[Assignment]
Could you repeat the records below exactly, leaving the pictures out?

Provided data Block Start

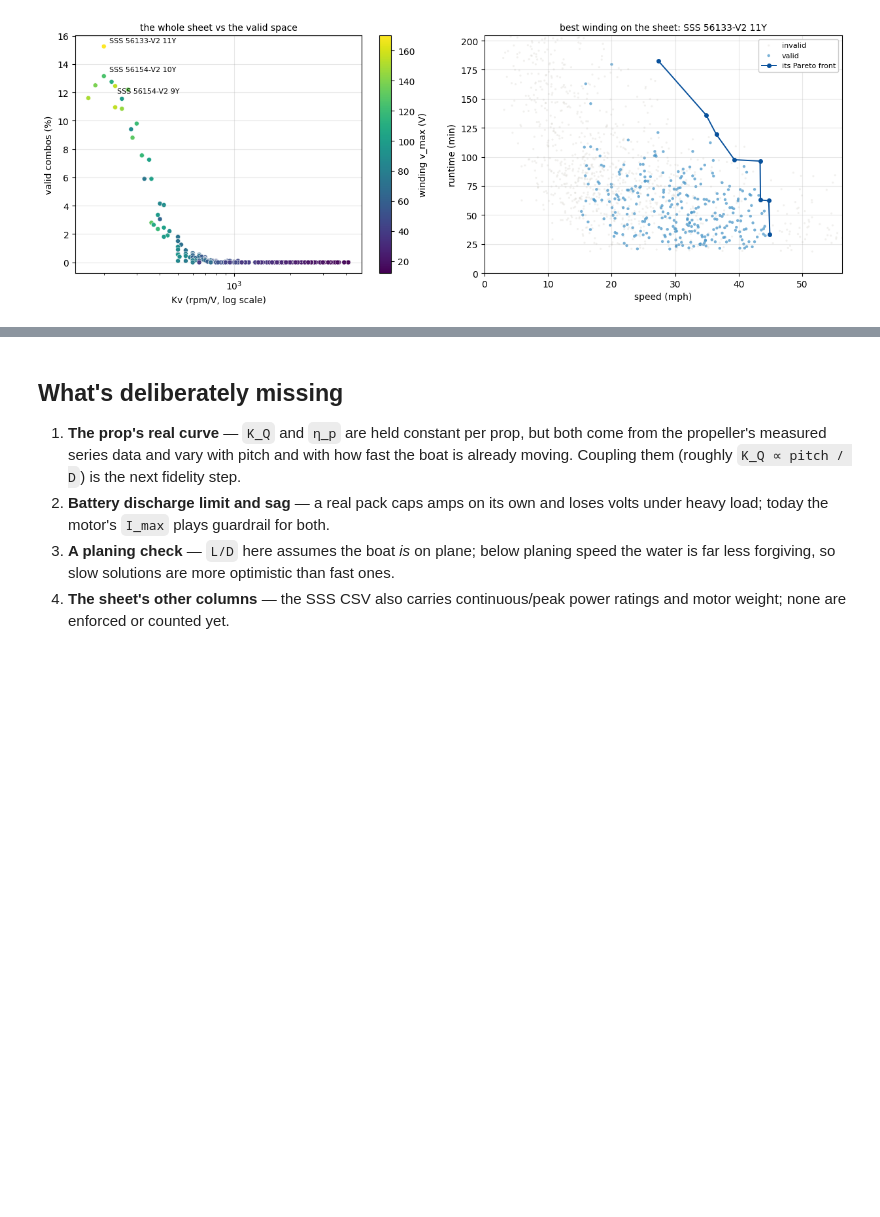
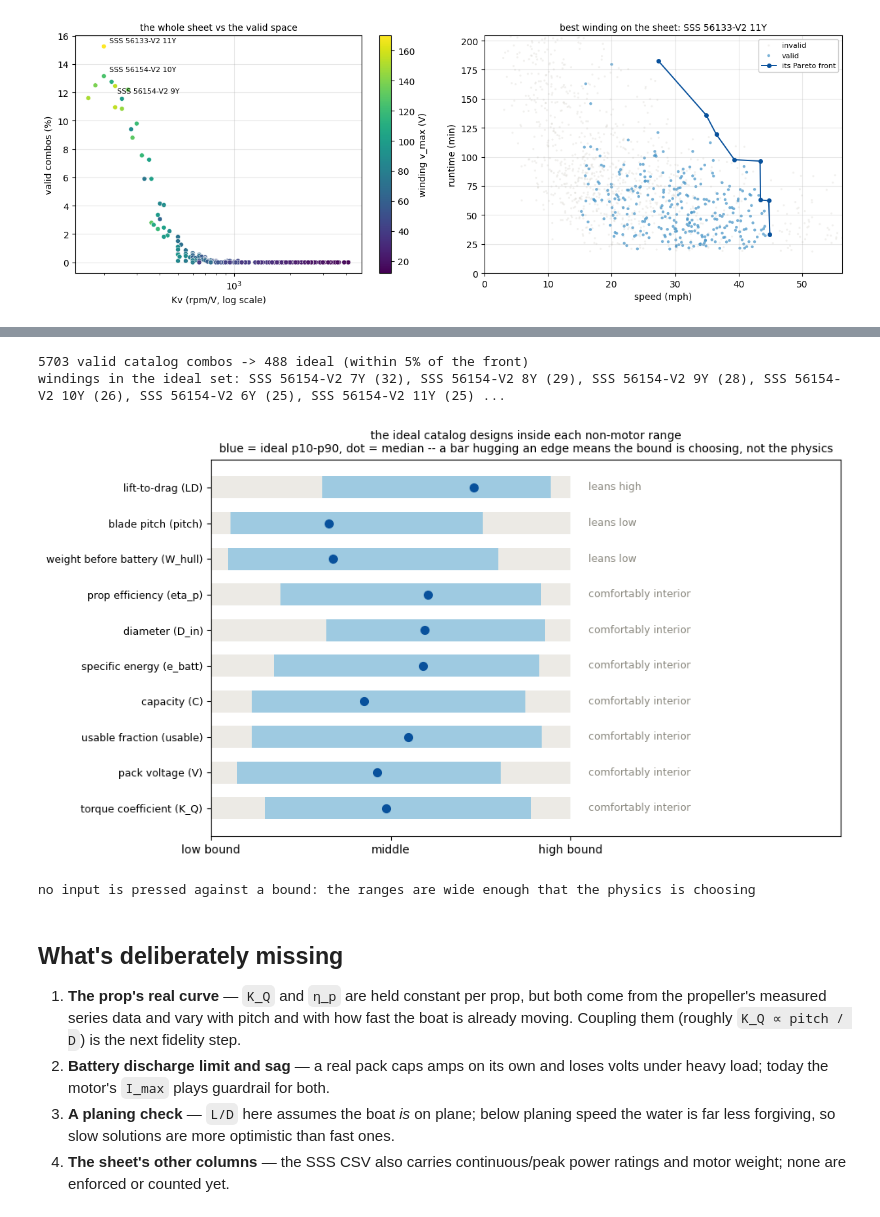
Before and after one commit to MarMar888/hav, a Jupyter notebook: optimization/willmarley.ipynb, the cells around one changed output, grey strips where cells are left out. Saved outputs shown, nothing was run; the diff lists cells and outputs as text; code cells hidden in the pictures; blank space fills up the shorter version.

```diff
--- a/optimization/willmarley.ipynb
+++ b/optimization/willmarley.ipynb
@@ -714,13 +714,16 @@ def run_winding(m):
                    and r["W"] <= REQS["max_weight_lb"] and r["eff"] >= SANITY["min_motor_eff"]
                    and r["slip"] >= SANITY["min_slip"] and r["mph"] <= SANITY["max_speed_mph"]
                    and r["rpm"] <= m["max_rpm"])
+        r["inputs"] = p  # the non-motor inputs actually used (V after the v_max clamp)
         res.append(r)
     return res
 
-summary = []
+summary, CAT_VALID = [], []
 for m in CATALOG:
     res = run_winding(m)
     ok = [r for r in res if r["ok"]]
+    for r in ok:
+        CAT_VALID.append(dict(name=m["name"], mph=r["mph"], minutes=r["minutes"], inputs=r["inputs"]))
     summary.append(dict(m=m, frac=len(ok) / Nm,
                         best_mph=max((r["mph"] for r in ok), default=float("nan")),
                         best_min=max((r["minutes"] for r in ok), default=float("nan"))))
@@ -797,3 +811,69 @@ plt.tight_layout(); plt.show()
+# %%
+from collections import Counter
+
+mph_a = np.array([d["mph"] for d in CAT_VALID])
+min_a = np.array([d["minutes"] for d in CAT_VALID])
+EPS = 1.05
+ideal_mask = np.array([not np.any((mph_a >= m * EPS) & (min_a >= t * EPS))
+                       for m, t in zip(mph_a, min_a)])
+IDEAL = [d for d, keep in zip(CAT_VALID, ideal_mask) if keep]
+print(f"{len(CAT_VALID)} valid catalog combos -> {len(IDEAL)} ideal (within 5% of the front)")
+mix = Counter(d["name"] for d in IDEAL).most_common()
+print("windings in the ideal set: " + ", ".join(f"{n} ({c})" for n, c in mix[:6])
+      + (" ..." if len(mix) > 6 else ""))
+print()
+
+rows = []
+for k in NON_MOTOR:
+    lo, hi = BOUNDS[k]
+    pos = np.array([(d["inputs"][k] - lo) / (hi - lo) for d in IDEAL])
+    q10, q50, q90 = np.percentile(pos, [10, 50, 90])
+    rows.append((k, q10, q50, q90))
+rows.sort(key=lambda r: abs(r[2] - 0.5), reverse=True)
+
+def verdict(q50):
+    if q50 >= 0.8: return "pressed at the UPPER bound", True
+    if q50 <= 0.2: return "pressed at the LOWER bound", True
+    if q50 >= 0.65: return "leans high", False
+    if q50 <= 0.35: return "leans low", False
+    return "comfortably interior", False
+
+fig, ax = plt.subplots(figsize=(10, 5.5))
+for i, (k, q10, q50, q90) in enumerate(rows):
+    y = len(rows) - 1 - i
+    ax.barh(y, 1.0, left=0, height=0.62, color="#eceae5", zorder=1)
+    ax.barh(y, q90 - q10, left=q10, height=0.62, color="#9ecae1", zorder=2)
+    ax.plot(q50, y, "o", color="#08519c", ms=7, zorder=3)
+    text, pinned = verdict(q50)
+    ax.text(1.05, y, text, va="center", fontsize=9,
+            color="#1a1a19" if pinned else "#8a887f",
+            fontweight="bold" if pinned else "normal")
+ax.set_yticks([len(rows) - 1 - i for i in range(len(rows))])
+ax.set_yticklabels([f"{LABELS[k]} ({k})" for k, *_ in rows], fontsize=9)
+ax.set_xlim(0, 1.75); ax.set_xticks([0, 0.5, 1.0])
+ax.set_xticklabels(["low bound", "middle", "high bound"])
+ax.set_title("the ideal catalog designs inside each non-motor range\nblue = ideal p10-p90, dot = median -- a bar hugging an edge means the bound is choosing, not the physics",
+             fontsize=10)
+plt.tight_layout(); plt.show()
+
+print()
+pinned_any = False
+for k, q10, q50, q90 in rows:
+    text, pinned = verdict(q50)
+    if pinned:
+        pinned_any = True
+        lo, hi = BOUNDS[k]
+        med_val = lo + q50 * (hi - lo)
+        side = "upper" if q50 >= 0.8 else "lower"
+        print(f"{LABELS[k]} ({k}): ideal median {med_val:.3g} {UNITS[k]} -> hugging the {side} "
+              f"bound ({lo:g}..{hi:g}): widen it if it was a guess, or buy the bound if it's real")
+if not pinned_any:
+    print("no input is pressed against a bound: the ranges are wide enough that the physics is choosing")
+# %% [output]
+5703 valid catalog combos -> 488 ideal (within 5% of the front)
+windings in the ideal set: SSS 56154-V2 7Y (32), SSS 56154-V2 8Y (29), SSS 56154-V2 9Y (28), SSS 56154-V2 10Y (26), SSS 56154-V2 6Y (25), SSS 56154-V2 11Y (25) ...
+[figure, added]
+no input is pressed against a bound: the ranges are wide enough that the physics is choosing
 # %% [markdown]
 ## What's deliberately missing
 
```
Also changed, not shown: parts of 1 cell of this notebook, 3 other files.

Provided data Block End

[Exercise solution]
Before and after one commit to MarMar888/hav, a Jupyter notebook: optimization/willmarley.ipynb, the cells around one changed output, grey strips where cells are left out. Saved outputs shown, nothing was run; the diff lists cells and outputs as text; code cells hidden in the pictures; blank space fills up the shorter version.

```diff
--- a/optimization/willmarley.ipynb
+++ b/optimization/willmarley.ipynb
@@ -714,13 +714,16 @@ def run_winding(m):
                    and r["W"] <= REQS["max_weight_lb"] and r["eff"] >= SANITY["min_motor_eff"]
                    and r["slip"] >= SANITY["min_slip"] and r["mph"] <= SANITY["max_speed_mph"]
                    and r["rpm"] <= m["max_rpm"])
+        r["inputs"] = p  # the non-motor inputs actually used (V after the v_max clamp)
         res.append(r)
     return res
 
-summary = []
+summary, CAT_VALID = [], []
 for m in CATALOG:
     res = run_winding(m)
     ok = [r for r in res if r["ok"]]
+    for r in ok:
+        CAT_VALID.append(dict(name=m["name"], mph=r["mph"], minutes=r["minutes"], inputs=r["inputs"]))
     summary.append(dict(m=m, frac=len(ok) / Nm,
                         best_mph=max((r["mph"] for r in ok), default=float("nan")),
                         best_min=max((r["minutes"] for r in ok), default=float("nan"))))
@@ -797,3 +811,69 @@ plt.tight_layout(); plt.show()
+# %%
+from collections import Counter
+
+mph_a = np.array([d["mph"] for d in CAT_VALID])
+min_a = np.array([d["minutes"] for d in CAT_VALID])
+EPS = 1.05
+ideal_mask = np.array([not np.any((mph_a >= m * EPS) & (min_a >= t * EPS))
+                       for m, t in zip(mph_a, min_a)])
+IDEAL = [d for d, keep in zip(CAT_VALID, ideal_mask) if keep]
+print(f"{len(CAT_VALID)} valid catalog combos -> {len(IDEAL)} ideal (within 5% of the front)")
+mix = Counter(d["name"] for d in IDEAL).most_common()
+print("windings in the ideal set: " + ", ".join(f"{n} ({c})" for n, c in mix[:6])
+      + (" ..." if len(mix) > 6 else ""))
+print()
+
+rows = []
+for k in NON_MOTOR:
+    lo, hi = BOUNDS[k]
+    pos = np.array([(d["inputs"][k] - lo) / (hi - lo) for d in IDEAL])
+    q10, q50, q90 = np.percentile(pos, [10, 50, 90])
+    rows.append((k, q10, q50, q90))
+rows.sort(key=lambda r: abs(r[2] - 0.5), reverse=True)
+
+def verdict(q50):
+    if q50 >= 0.8: return "pressed at the UPPER bound", True
+    if q50 <= 0.2: return "pressed at the LOWER bound", True
+    if q50 >= 0.65: return "leans high", False
+    if q50 <= 0.35: return "leans low", False
+    return "comfortably interior", False
+
+fig, ax = plt.subplots(figsize=(10, 5.5))
+for i, (k, q10, q50, q90) in enumerate(rows):
+    y = len(rows) - 1 - i
+    ax.barh(y, 1.0, left=0, height=0.62, color="#eceae5", zorder=1)
+    ax.barh(y, q90 - q10, left=q10, height=0.62, color="#9ecae1", zorder=2)
+    ax.plot(q50, y, "o", color="#08519c", ms=7, zorder=3)
+    text, pinned = verdict(q50)
+    ax.text(1.05, y, text, va="center", fontsize=9,
+            color="#1a1a19" if pinned else "#8a887f",
+            fontweight="bold" if pinned else "normal")
+ax.set_yticks([len(rows) - 1 - i for i in range(len(rows))])
+ax.set_yticklabels([f"{LABELS[k]} ({k})" for k, *_ in rows], fontsize=9)
+ax.set_xlim(0, 1.75); ax.set_xticks([0, 0.5, 1.0])
+ax.set_xticklabels(["low bound", "middle", "high bound"])
+ax.set_title("the ideal catalog designs inside each non-motor range\nblue = ideal p10-p90, dot = median -- a bar hugging an edge means the bound is choosing, not the physics",
+             fontsize=10)
+plt.tight_layout(); plt.show()
+
+print()
+pinned_any = False
+for k, q10, q50, q90 in rows:
+    text, pinned = verdict(q50)
+    if pinned:
+        pinned_any = True
+        lo, hi = BOUNDS[k]
+        med_val = lo + q50 * (hi - lo)
+        side = "upper" if q50 >= 0.8 else "lower"
+        print(f"{LABELS[k]} ({k}): ideal median {med_val:.3g} {UNITS[k]} -> hugging the {side} "
+              f"bound ({lo:g}..{hi:g}): widen it if it was a guess, or buy the bound if it's real")
+if not pinned_any:
+    print("no input is pressed against a bound: the ranges are wide enough that the physics is choosing")
+# %% [output]
+5703 valid catalog combos -> 488 ideal (within 5% of the front)
+windings in the ideal set: SSS 56154-V2 7Y (32), SSS 56154-V2 8Y (29), SSS 56154-V2 9Y (28), SSS 56154-V2 10Y (26), SSS 56154-V2 6Y (25), SSS 56154-V2 11Y (25) ...
+[figure, added]
+no input is pressed against a bound: the ranges are wide enough that the physics is choosing
 # %% [markdown]
 ## What's deliberately missing
 
```
Also changed, not shown: parts of 1 cell of this notebook, 3 other files.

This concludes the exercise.